*Work to complete:*
Look through the records below for lines containing the string "HomePage", and report how many there are, nothing else.
======== Records supplied ========
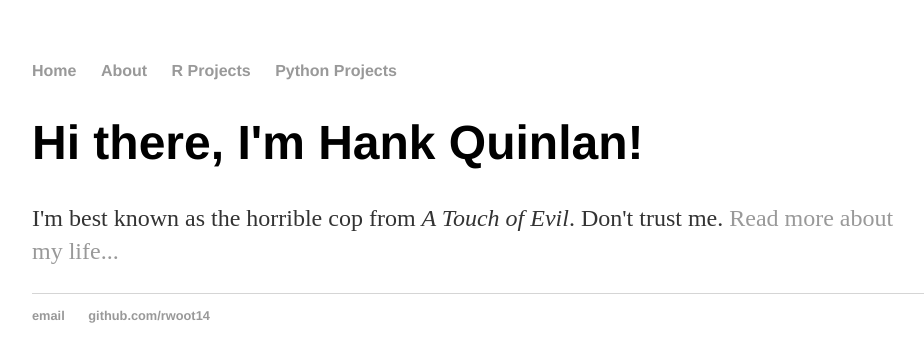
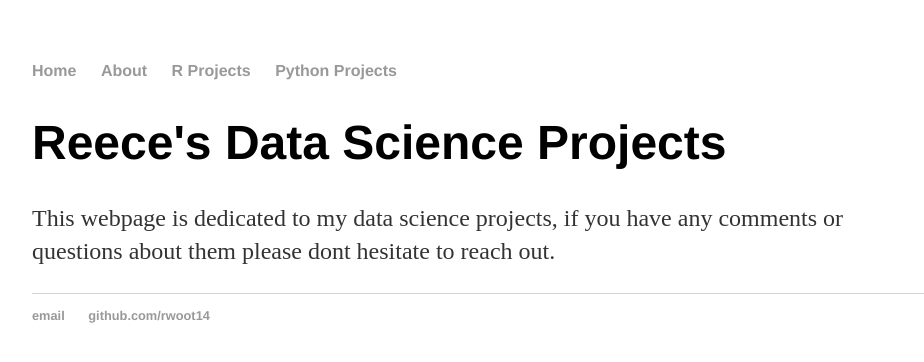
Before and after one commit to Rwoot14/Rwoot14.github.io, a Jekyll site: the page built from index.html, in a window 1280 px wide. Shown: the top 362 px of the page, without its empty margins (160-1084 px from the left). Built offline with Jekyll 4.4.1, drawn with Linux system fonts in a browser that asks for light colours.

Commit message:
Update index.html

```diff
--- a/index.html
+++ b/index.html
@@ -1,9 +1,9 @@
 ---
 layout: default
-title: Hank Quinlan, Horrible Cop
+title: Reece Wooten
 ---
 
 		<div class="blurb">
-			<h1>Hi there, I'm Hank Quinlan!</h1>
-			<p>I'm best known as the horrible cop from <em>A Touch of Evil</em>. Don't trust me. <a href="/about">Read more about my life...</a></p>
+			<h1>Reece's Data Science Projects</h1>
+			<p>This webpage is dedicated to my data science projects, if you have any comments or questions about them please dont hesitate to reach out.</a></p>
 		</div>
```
========
======== Records supplied ========
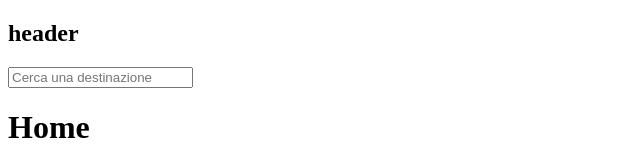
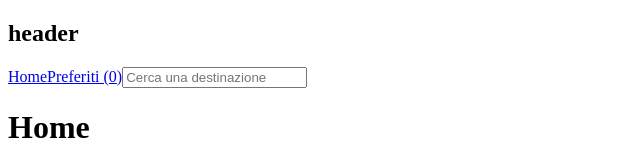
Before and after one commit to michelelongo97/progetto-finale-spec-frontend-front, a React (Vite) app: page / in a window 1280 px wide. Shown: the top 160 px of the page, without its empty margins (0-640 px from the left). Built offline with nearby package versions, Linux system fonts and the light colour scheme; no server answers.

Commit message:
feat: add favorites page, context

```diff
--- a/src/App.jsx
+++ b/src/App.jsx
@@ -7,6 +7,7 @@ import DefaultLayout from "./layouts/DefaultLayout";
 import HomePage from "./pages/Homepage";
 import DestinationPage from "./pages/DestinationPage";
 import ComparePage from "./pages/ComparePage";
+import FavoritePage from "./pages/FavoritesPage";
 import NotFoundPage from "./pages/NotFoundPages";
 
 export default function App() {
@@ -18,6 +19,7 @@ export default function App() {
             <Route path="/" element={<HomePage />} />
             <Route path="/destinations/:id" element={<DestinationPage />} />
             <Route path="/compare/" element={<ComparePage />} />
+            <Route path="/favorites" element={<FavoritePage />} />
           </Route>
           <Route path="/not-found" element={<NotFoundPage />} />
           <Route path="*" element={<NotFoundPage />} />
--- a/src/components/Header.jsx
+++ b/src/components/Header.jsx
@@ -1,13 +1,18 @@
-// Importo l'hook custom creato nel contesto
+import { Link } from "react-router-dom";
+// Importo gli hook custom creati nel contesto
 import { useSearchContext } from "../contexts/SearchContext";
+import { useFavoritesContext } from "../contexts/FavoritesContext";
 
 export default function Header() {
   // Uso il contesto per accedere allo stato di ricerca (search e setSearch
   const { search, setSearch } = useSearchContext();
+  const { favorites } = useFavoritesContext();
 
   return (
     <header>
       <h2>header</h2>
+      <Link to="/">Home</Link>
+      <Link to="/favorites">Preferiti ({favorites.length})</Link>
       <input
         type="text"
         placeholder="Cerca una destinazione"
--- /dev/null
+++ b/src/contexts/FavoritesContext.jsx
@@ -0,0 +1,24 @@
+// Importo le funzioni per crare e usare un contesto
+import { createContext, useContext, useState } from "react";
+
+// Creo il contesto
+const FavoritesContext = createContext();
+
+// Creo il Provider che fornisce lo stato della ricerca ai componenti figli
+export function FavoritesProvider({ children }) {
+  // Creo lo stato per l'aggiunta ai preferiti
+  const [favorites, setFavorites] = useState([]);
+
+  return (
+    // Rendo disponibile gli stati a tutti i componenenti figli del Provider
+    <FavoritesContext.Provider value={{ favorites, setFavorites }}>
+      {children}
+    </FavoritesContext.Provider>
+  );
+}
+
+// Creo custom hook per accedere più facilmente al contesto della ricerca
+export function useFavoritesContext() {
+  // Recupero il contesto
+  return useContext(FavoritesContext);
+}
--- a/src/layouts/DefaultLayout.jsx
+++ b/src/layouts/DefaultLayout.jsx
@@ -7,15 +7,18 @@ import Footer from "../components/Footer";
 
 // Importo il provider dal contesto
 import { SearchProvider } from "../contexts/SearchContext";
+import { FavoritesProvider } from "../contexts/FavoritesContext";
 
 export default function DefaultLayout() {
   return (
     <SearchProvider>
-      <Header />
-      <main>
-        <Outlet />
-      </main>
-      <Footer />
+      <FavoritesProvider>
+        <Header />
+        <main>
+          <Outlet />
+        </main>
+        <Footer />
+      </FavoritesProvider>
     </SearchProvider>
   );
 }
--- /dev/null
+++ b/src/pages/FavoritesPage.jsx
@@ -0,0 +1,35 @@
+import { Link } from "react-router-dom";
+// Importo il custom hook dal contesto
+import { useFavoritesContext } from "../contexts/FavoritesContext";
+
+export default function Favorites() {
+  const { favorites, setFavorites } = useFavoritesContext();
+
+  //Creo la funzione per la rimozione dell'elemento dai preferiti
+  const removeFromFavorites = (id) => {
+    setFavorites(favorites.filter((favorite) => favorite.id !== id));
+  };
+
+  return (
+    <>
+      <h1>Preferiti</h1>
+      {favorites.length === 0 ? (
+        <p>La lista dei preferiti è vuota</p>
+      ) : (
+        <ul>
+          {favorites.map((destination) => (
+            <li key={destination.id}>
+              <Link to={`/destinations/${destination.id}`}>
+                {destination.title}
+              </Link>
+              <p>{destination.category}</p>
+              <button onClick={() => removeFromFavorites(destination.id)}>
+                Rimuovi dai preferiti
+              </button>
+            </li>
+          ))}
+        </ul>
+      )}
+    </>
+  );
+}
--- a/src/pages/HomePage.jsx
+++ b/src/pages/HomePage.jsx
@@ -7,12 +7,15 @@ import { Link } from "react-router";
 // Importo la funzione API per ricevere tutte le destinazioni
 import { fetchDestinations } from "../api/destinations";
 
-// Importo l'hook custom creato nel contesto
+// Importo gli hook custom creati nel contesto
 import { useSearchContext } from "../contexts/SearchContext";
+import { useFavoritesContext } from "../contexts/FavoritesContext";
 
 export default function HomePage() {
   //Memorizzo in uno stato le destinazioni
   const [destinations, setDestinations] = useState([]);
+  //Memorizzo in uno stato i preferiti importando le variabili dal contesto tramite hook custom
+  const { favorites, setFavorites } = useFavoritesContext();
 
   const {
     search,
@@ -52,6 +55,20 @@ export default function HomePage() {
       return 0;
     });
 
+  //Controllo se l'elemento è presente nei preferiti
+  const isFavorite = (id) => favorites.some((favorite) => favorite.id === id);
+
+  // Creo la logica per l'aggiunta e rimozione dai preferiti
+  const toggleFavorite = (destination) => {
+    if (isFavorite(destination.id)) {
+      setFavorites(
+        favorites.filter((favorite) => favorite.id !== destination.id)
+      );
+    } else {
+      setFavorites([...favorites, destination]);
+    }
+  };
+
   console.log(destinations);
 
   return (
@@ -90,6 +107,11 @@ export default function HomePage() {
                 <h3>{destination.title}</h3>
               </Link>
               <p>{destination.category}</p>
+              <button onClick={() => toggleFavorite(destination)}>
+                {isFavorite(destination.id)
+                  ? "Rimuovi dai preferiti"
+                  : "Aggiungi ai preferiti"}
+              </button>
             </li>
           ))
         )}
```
========
*Your response:*
7